REQUIRED WORK :: Set down the listing exactly as given, minus images.

SUPPLIED DATA ::
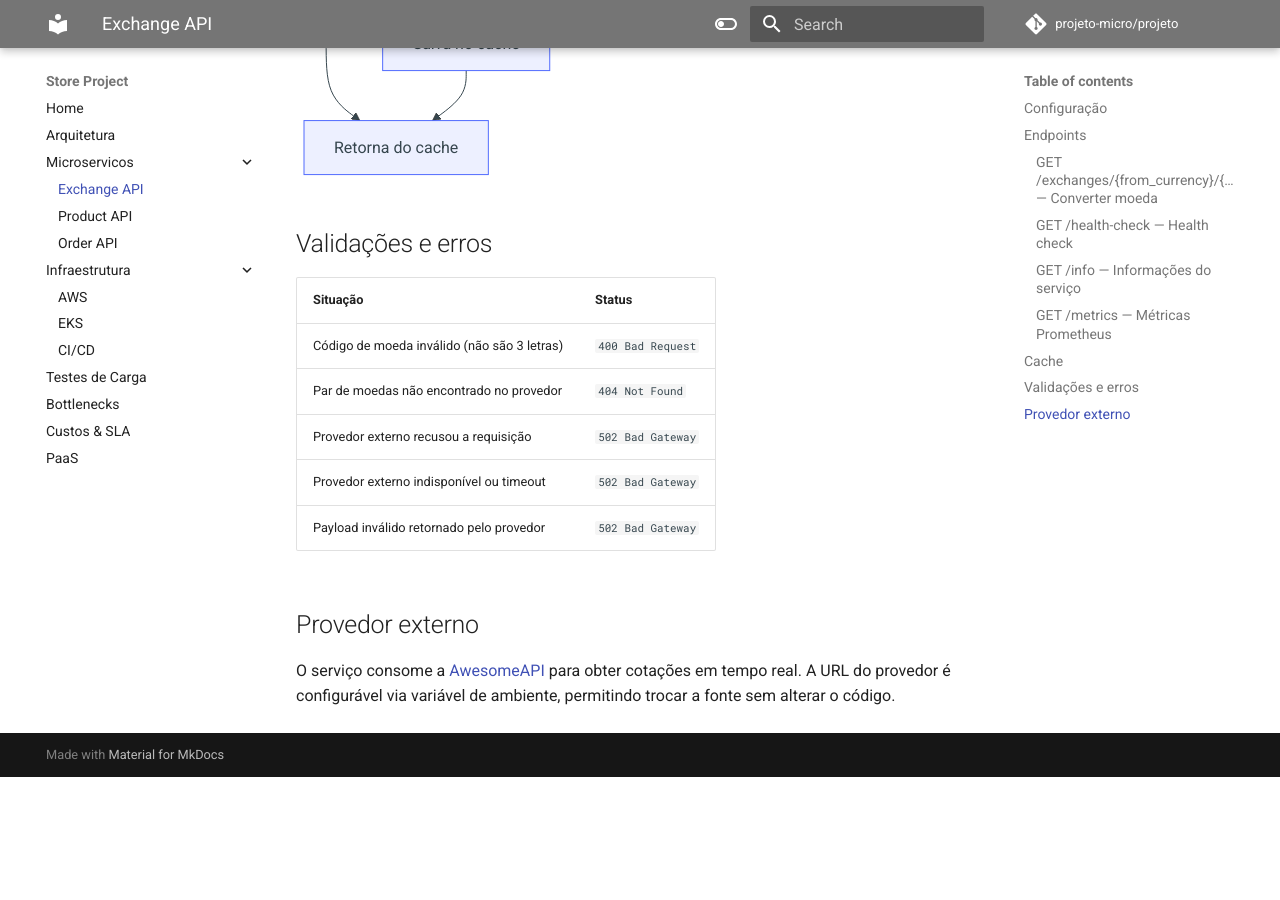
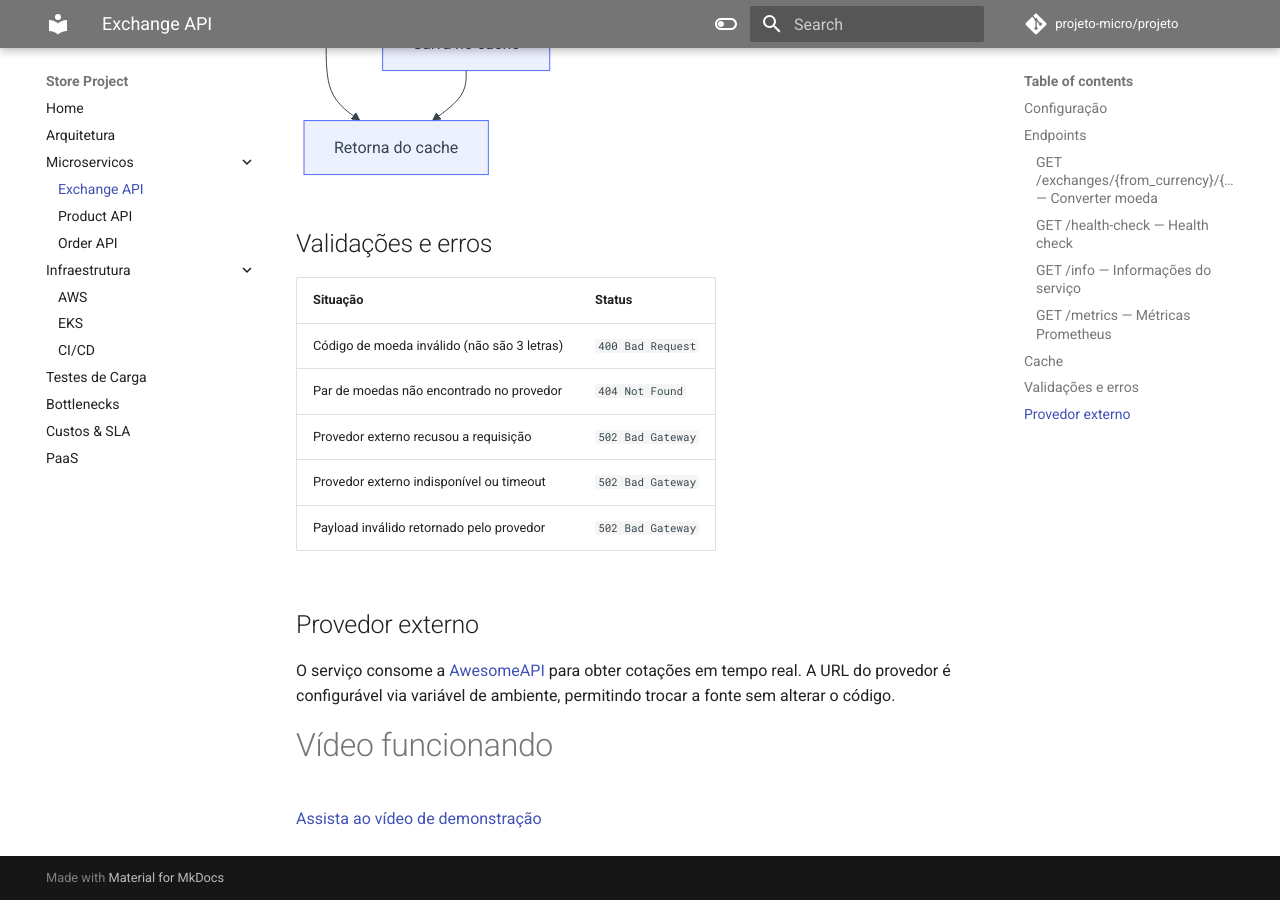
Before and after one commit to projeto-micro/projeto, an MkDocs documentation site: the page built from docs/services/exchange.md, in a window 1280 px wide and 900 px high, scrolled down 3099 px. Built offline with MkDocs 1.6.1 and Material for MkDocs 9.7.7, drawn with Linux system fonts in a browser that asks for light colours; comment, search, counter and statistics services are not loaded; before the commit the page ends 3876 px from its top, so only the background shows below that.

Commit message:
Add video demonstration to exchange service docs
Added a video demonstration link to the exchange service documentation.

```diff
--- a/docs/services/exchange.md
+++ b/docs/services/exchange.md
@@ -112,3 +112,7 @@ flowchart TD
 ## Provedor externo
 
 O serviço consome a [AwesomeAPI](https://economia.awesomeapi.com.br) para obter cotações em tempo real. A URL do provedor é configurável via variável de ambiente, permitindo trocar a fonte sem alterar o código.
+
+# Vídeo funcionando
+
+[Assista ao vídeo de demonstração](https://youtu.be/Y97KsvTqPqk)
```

EXPECTED ANSWER ::
Before and after one commit to projeto-micro/projeto, an MkDocs documentation site: the page built from docs/services/exchange.md, in a window 1280 px wide and 900 px high, scrolled down 3099 px. Built offline with MkDocs 1.6.1 and Material for MkDocs 9.7.7, drawn with Linux system fonts in a browser that asks for light colours; comment, search, counter and statistics services are not loaded; before the commit the page ends 3876 px from its top, so only the background shows below that.

Commit message:
Add video demonstration to exchange service docs
Added a video demonstration link to the exchange service documentation.

```diff
--- a/docs/services/exchange.md
+++ b/docs/services/exchange.md
@@ -112,3 +112,7 @@ flowchart TD
 ## Provedor externo
 
 O serviço consome a [AwesomeAPI](https://economia.awesomeapi.com.br) para obter cotações em tempo real. A URL do provedor é configurável via variável de ambiente, permitindo trocar a fonte sem alterar o código.
+
+# Vídeo funcionando
+
+[Assista ao vídeo de demonstração](https://youtu.be/Y97KsvTqPqk)
```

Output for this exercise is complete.